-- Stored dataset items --
************

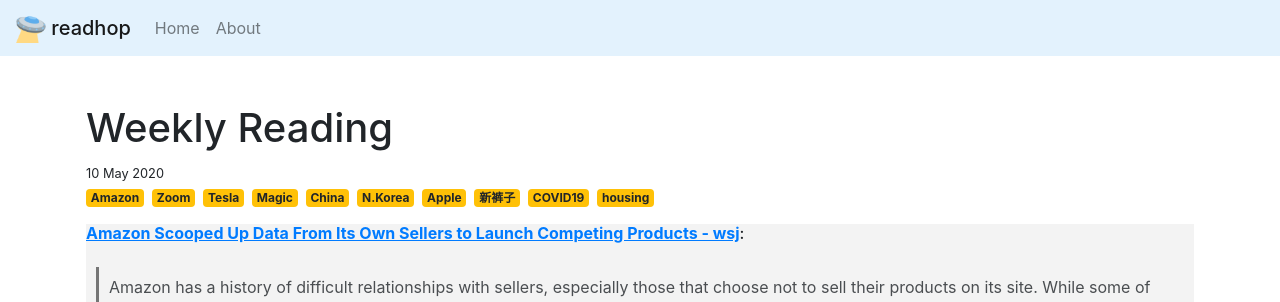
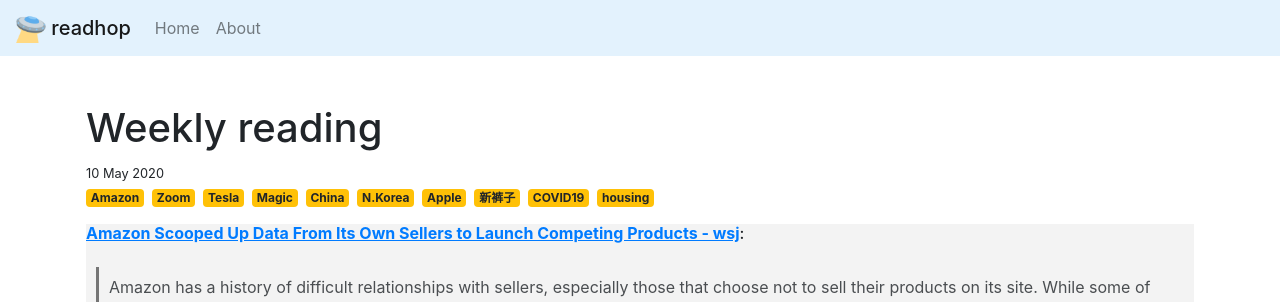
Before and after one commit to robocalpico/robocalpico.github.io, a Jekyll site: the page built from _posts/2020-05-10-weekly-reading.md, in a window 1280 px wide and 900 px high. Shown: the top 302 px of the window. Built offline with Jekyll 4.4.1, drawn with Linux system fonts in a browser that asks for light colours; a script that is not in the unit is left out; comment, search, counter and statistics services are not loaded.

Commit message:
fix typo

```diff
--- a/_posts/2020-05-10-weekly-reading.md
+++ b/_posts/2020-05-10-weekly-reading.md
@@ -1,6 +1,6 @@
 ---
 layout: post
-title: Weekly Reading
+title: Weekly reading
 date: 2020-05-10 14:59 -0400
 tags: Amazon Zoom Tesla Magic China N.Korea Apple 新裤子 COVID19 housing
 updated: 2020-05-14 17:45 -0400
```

************

-- TASK PROMPT --
Read through the entries, then copy every line where the string "title" is found.

-- WRITTEN SOLUTION --
-title: Weekly Reading
+title: Weekly reading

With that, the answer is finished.